Six major hospital buildings at the Canterbury District Health Board's central city site have been listed as earthquake prone since May, but there is no safer space to shift patients into.
These include the Riverside block, one of the largest ward blocks in the country; four blocks at Parkside; and the diabetes and dialysis building. Two enclosed bridges that link the buildings are also earthquake-prone.
Quake-prone means the risk of a building suffering failure in a strong quake is between 10 to 25 times greater than a building that is up to 100 percent of New Building Standard (NBS).
However, the risk to people's lives varies according to which part of each of the six buildings scores less than 34 percent of the New Building Standard.
The 75 tonnes of water in tanks on the seventh floor is the leading risk factor at the Riverside.

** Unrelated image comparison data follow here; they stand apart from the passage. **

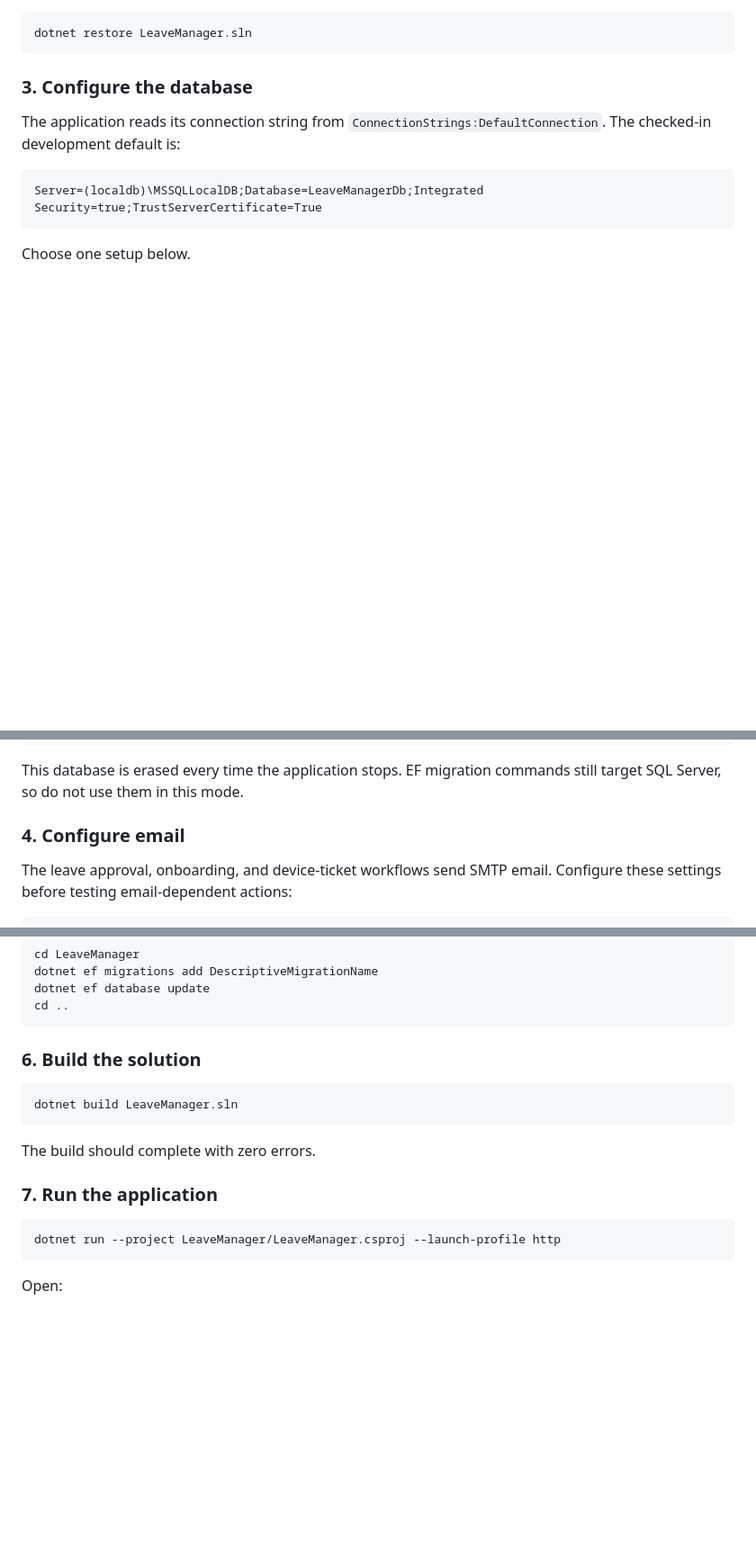
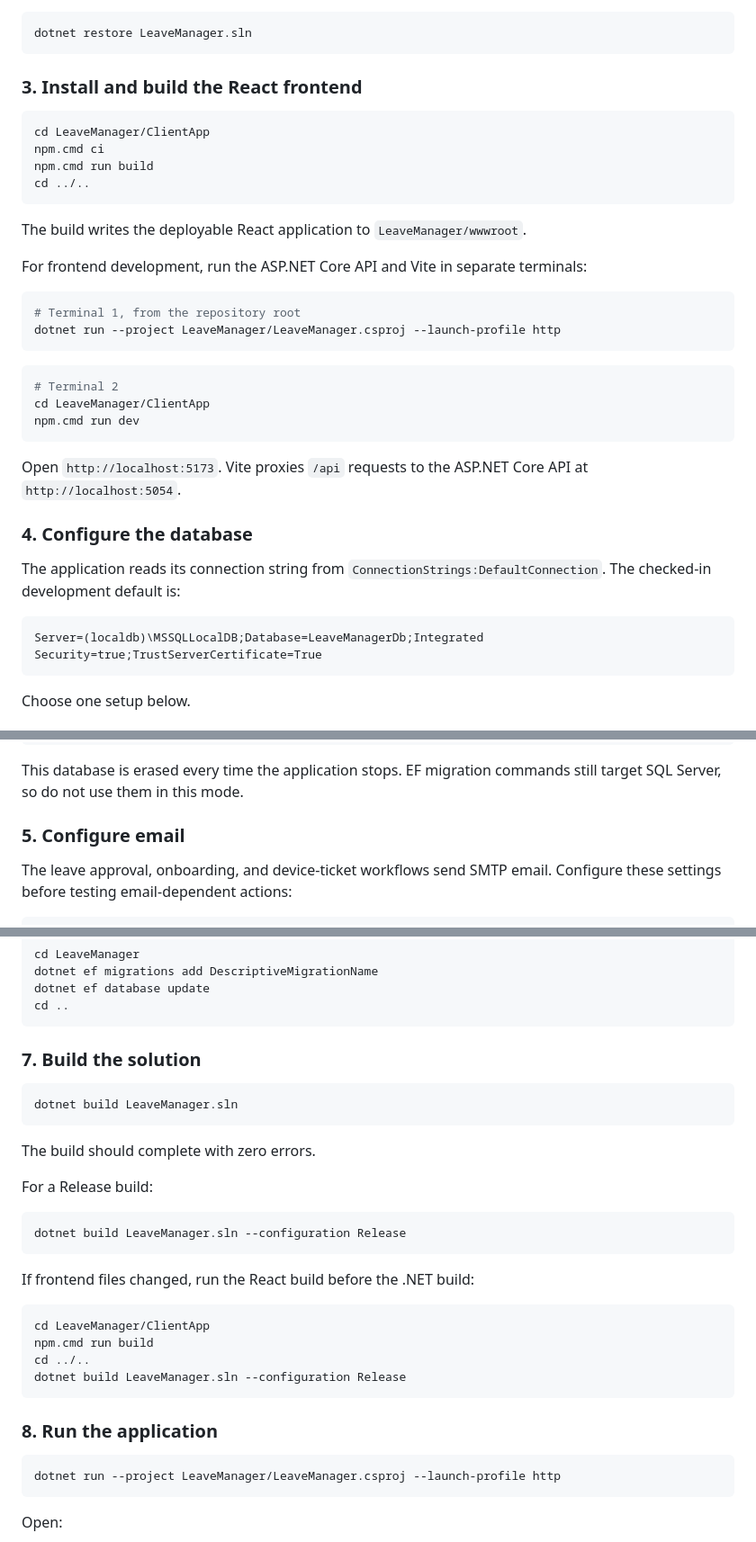
Before and after one commit to aradhana2406/LeaveManager, a Markdown page: README.md, 3 parts joined by grey strips. Shown at 90% size. GitHub-like rendering; blank space fills up the shorter version.

````diff
--- a/README.md
+++ b/README.md
@@ -220,7 +285,33 @@ All commands below assume the terminal is in this repository root unless stated
 dotnet restore LeaveManager.sln
 ```
 
-### 3. Configure the database
+### 3. Install and build the React frontend
+
+```powershell
+cd LeaveManager/ClientApp
+npm.cmd ci
+npm.cmd run build
+cd ../..
+```
+
+The build writes the deployable React application to `LeaveManager/wwwroot`.
+
+For frontend development, run the ASP.NET Core API and Vite in separate terminals:
+
+```powershell
+# Terminal 1, from the repository root
+dotnet run --project LeaveManager/LeaveManager.csproj --launch-profile http
+```
+
+```powershell
+# Terminal 2
+cd LeaveManager/ClientApp
+npm.cmd run dev
+```
+
+Open `http://localhost:5173`. Vite proxies `/api` requests to the ASP.NET Core API at `http://localhost:5054`.
+
+### 4. Configure the database
 
 The application reads its connection string from `ConnectionStrings:DefaultConnection`. The checked-in development default is:
 
@@ -282,7 +373,7 @@ $env:UseInMemoryDatabase = "true"
 
 This database is erased every time the application stops. EF migration commands still target SQL Server, so do not use them in this mode.
 
-### 4. Configure email
+### 5. Configure email
 
 The leave approval, onboarding, and device-ticket workflows send SMTP email. Configure these settings before testing email-dependent actions:
 
@@ -336,7 +427,7 @@ dotnet ef database update
 cd ..
 ```
 
-### 6. Build the solution
+### 7. Build the solution
 
 ```powershell
 dotnet build LeaveManager.sln
@@ -344,7 +435,22 @@ dotnet build LeaveManager.sln
 
 The build should complete with zero errors.
 
-### 7. Run the application
+For a Release build:
+
+```powershell
+dotnet build LeaveManager.sln --configuration Release
+```
+
+If frontend files changed, run the React build before the .NET build:
+
+```powershell
+cd LeaveManager/ClientApp
+npm.cmd run build
+cd ../..
+dotnet build LeaveManager.sln --configuration Release
+```
+
+### 8. Run the application
 
 ```powershell
 dotnet run --project LeaveManager/LeaveManager.csproj --launch-profile http
````
Also changed, not shown: other parts of README.md (+135 -14 lines).
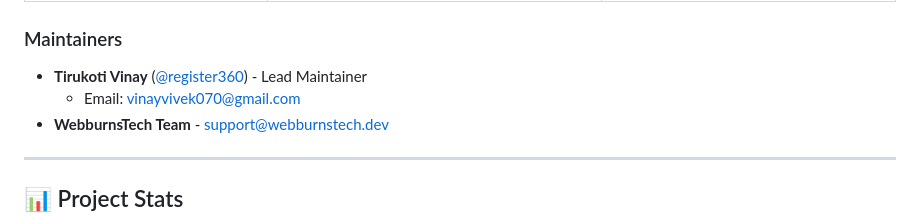
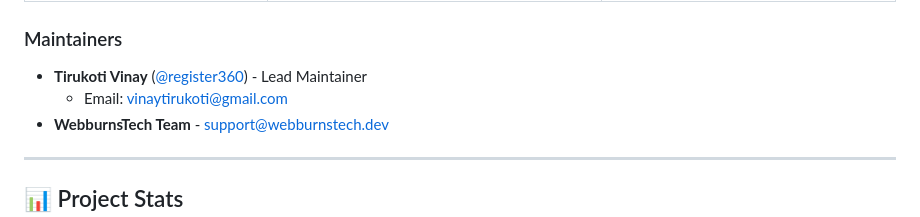
Before and after one commit to register360/webburnstech.com, a Markdown page: README.md, the part around the change. Drawn GitHub-style.

```diff
--- a/README.md
+++ b/README.md
@@ -487,7 +487,7 @@ Meet the minds behind WebburnsTech:
 ### Maintainers
 
 - **Tirukoti Vinay** ([@register360](https://github.com/register360)) - Lead Maintainer
-  - Email: vinayvivek070@gmail.com
+  - Email: vinaytirukoti@gmail.com
 - **WebburnsTech Team** - support@webburnstech.dev
 
 ---
```
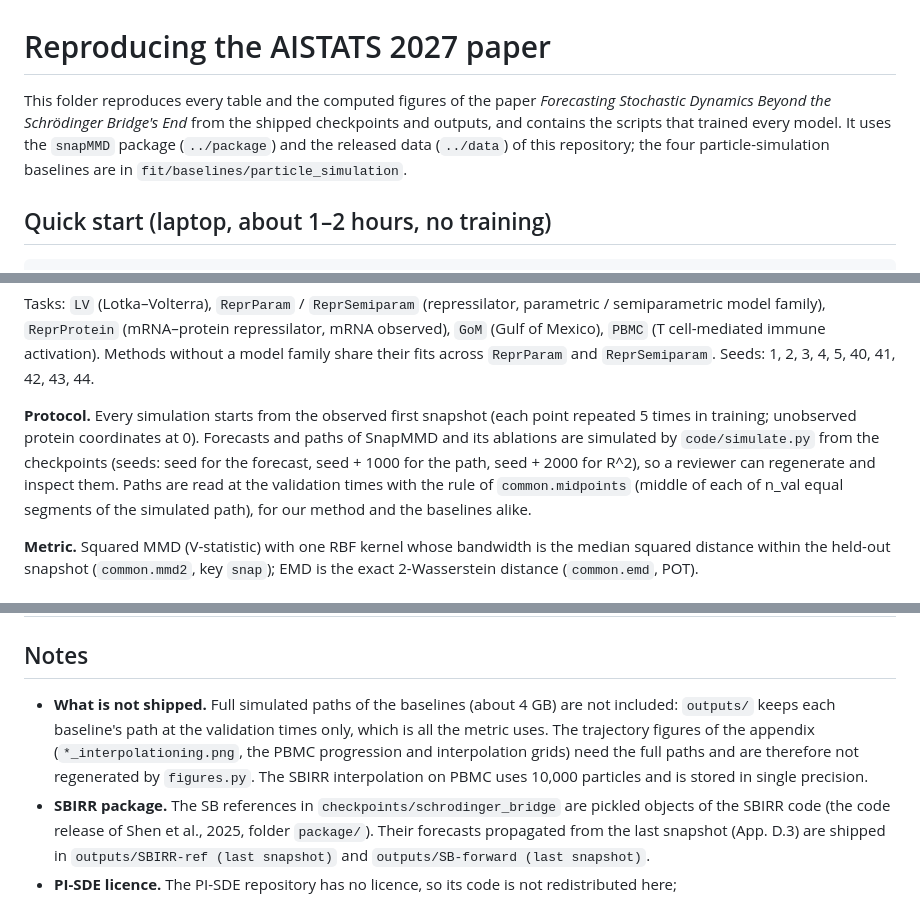
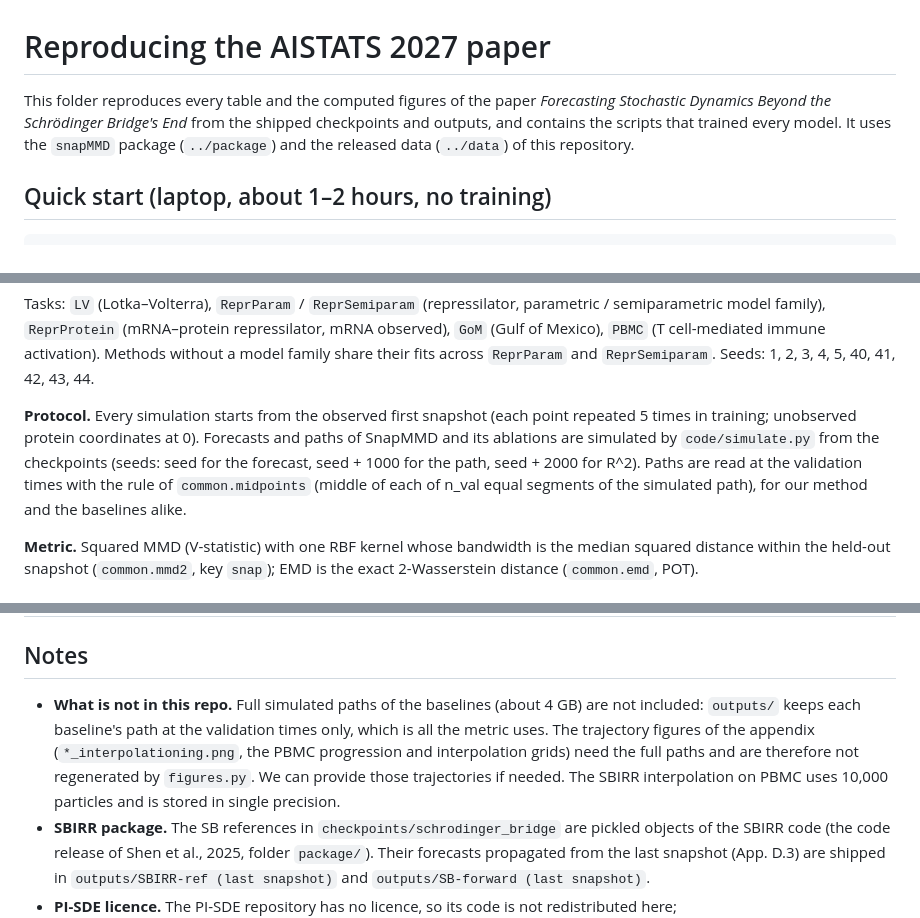
Before and after one commit to YunyiShen/snapMMD, a Markdown page: aistats2027/README.md, 3 parts joined by grey strips. GitHub-like rendering.

Commit message:
Clarify README content and availability of paths
Updated README to clarify contents and provide additional context regarding the availability of full simulated paths and the SBIRR package.

```diff
--- a/aistats2027/README.md
+++ b/aistats2027/README.md
@@ -1,6 +1,6 @@
 # Reproducing the AISTATS 2027 paper
 
-This folder reproduces every table and the computed figures of the paper *Forecasting Stochastic Dynamics Beyond the Schrödinger Bridge's End* from the shipped checkpoints and outputs, and contains the scripts that trained every model. It uses the `snapMMD` package (`../package`) and the released data (`../data`) of this repository; the four particle-simulation baselines are in `fit/baselines/particle_simulation`.
+This folder reproduces every table and the computed figures of the paper *Forecasting Stochastic Dynamics Beyond the Schrödinger Bridge's End* from the shipped checkpoints and outputs, and contains the scripts that trained every model. It uses the `snapMMD` package (`../package`) and the released data (`../data`) of this repository.
 
 ## Quick start (laptop, about 1–2 hours, no training)
 
@@ -33,7 +33,7 @@ python figures.py      # forecast, vector-field and interpolation-metric figures
 
 Tasks: `LV` (Lotka–Volterra), `ReprParam` / `ReprSemiparam` (repressilator, parametric / semiparametric model family), `ReprProtein` (mRNA–protein repressilator, mRNA observed), `GoM` (Gulf of Mexico), `PBMC` (T cell-mediated immune activation). Methods without a model family share their fits across `ReprParam` and `ReprSemiparam`. Seeds: 1, 2, 3, 4, 5, 40, 41, 42, 43, 44.
 
-**Protocol.** Every simulation starts from the observed first snapshot (each point repeated 5 times in training; unobserved protein coordinates at 0). Forecasts and paths of SnapMMD and its ablations are simulated by `code/simulate.py` from the checkpoints (seeds: seed for the forecast, seed + 1000 for the path, seed + 2000 for R^2), so a reviewer can regenerate and inspect them. Paths are read at the validation times with the rule of `common.midpoints` (middle of each of n_val equal segments of the simulated path), for our method and the baselines alike.
+**Protocol.** Every simulation starts from the observed first snapshot (each point repeated 5 times in training; unobserved protein coordinates at 0). Forecasts and paths of SnapMMD and its ablations are simulated by `code/simulate.py` from the checkpoints (seeds: seed for the forecast, seed + 1000 for the path, seed + 2000 for R^2). Paths are read at the validation times with the rule of `common.midpoints` (middle of each of n_val equal segments of the simulated path), for our method and the baselines alike.
 
 **Metric.** Squared MMD (V-statistic) with one RBF kernel whose bandwidth is the median squared distance within the held-out snapshot (`common.mmd2`, key `snap`); EMD is the exact 2-Wasserstein distance (`common.emd`, POT).
 
@@ -55,7 +55,7 @@ Tasks: `LV` (Lotka–Volterra), `ReprParam` / `ReprSemiparam` (repressilator, pa
 
 ## Notes
 
-- **What is not shipped.** Full simulated paths of the baselines (about 4 GB) are not included: `outputs/` keeps each baseline's path at the validation times only, which is all the metric uses. The trajectory figures of the appendix (`*_interpolationing.png`, the PBMC progression and interpolation grids) need the full paths and are therefore not regenerated by `figures.py`. The SBIRR interpolation on PBMC uses 10,000 particles and is stored in single precision.
+- **What is not in this repo.** Full simulated paths of the baselines (about 4 GB) are not included: `outputs/` keeps each baseline's path at the validation times only, which is all the metric uses. The trajectory figures of the appendix (`*_interpolationing.png`, the PBMC progression and interpolation grids) need the full paths and are therefore not regenerated by `figures.py`. We can provide those trajectories if needed. The SBIRR interpolation on PBMC uses 10,000 particles and is stored in single precision.
 - **SBIRR package.** The SB references in `checkpoints/schrodinger_bridge` are pickled objects of the SBIRR code (the code release of Shen et al., 2025, folder `package/`). Their forecasts propagated from the last snapshot (App. D.3) are shipped in `outputs/SBIRR-ref (last snapshot)` and `outputs/SB-forward (last snapshot)`.
 - **PI-SDE licence.** The PI-SDE repository has no licence, so its code is not redistributed here; `fit/baselines/particle_simulation/fetch_pisde.sh` downloads it at a fixed commit and applies our patch.
 - **Diverged runs.** Two of the ten fully neural ReprSemiparam fits (seeds 2 and 43) diverge during training (their checkpoints contain non-finite parameters); they are left out of App. E.2, as stated there.
```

An engineer has recommended that the DHB shift the water to ground level, and brace some of the walls to get the building above 34 percent NBS.
"To do that we would end up having to stop providing services to our community," chief executive David Meates said.
"And the assessment with that is that actually we would cause more harm to our community by making those sort of choices than actually managing the known risk we've got with the water tanks."
The tanks dumped water into the wards below in the 2011 quake, forcing a mass evacuation of 150 patients.
"The most functionally significant non-structural damage [at the hospital] was to internal and external roof coverings and roof top water tanks in the Riverside Building," a seismic engineer's report said.
Yet the tanks are vital; an interruption to the water supply even for just two hours would close the whole hospital because such things as MRI equipment depends on it.
The DHB has not looked seriously into shifting the tanks to the ground largely because they had been due to being shifted very soon instead into the new $500 million Acute Services building.
"We were actually anticipating being out of Riverside fully by September of this year and with that original timeline we would have ended up having drained the tanks by now," Mr Meates said.
But the Acute Services project, begun in 2016, is already running a year late.
"That means we're needing to manage this risk for another nine-to-twelve months."
Health Minister David Clark in a statement said that everyone involved in the Acute Services project was aware of the need to avoid further delays.
"'I am advised that despite delays the Acute Services Building will be complete some months before September 2019," Dr Clark said.
But recent minutes of the project's governance committee talk of multiple delays caused either by the ministry or the contractor CPB.
"A number of quality issues are emerging resulting in reworks," the March minutes said.
"Resourcing on site remains an issue. Since the last meeting some subcontractors have been stood down due to quality and workmanship issues and some have pushed back due to the contractor being contractually aggressive."
Other hospital buildings where quake damage has not been addressed include the Clinical Services Block and the four earthquake-prone Parkside blocks, where the highest risk is from external panels falling off.
The DHB is currently getting some of the highest risk panels on the Parkside blocks secured or removed.
Work on these again depends on opening the Acute Services building, and also the new 10,000-square-metre outpatients building which was meant to be finished about now, but after delay in getting the steel, November is the new completion date.
David Meates said the DHB faced a constant balancing act with risk. Since the quake, they had demolished 44 buildings and commissioned 24,000 reports done on buildings, and there would be no let-up soon, he said.
"Most people have not understood the significance in size and scale of the infrastructure damage that this district health board has been managing for over seven years.
"We have got another probably 10 years of construction and disruption just to keep services operating for this community.
"Fifty percent of all clinical services... have shifted on average four times, and they've still got another three shifts and moves to occur."
The Nurses union said it was waiting for feedback on the latest series of meetings called by management to address staff concerns that they were getting the full story about the Riverside block.
RNZ is seeking details from the Ministry of Health about the multiple cost over-runs and their impact on taxpayers.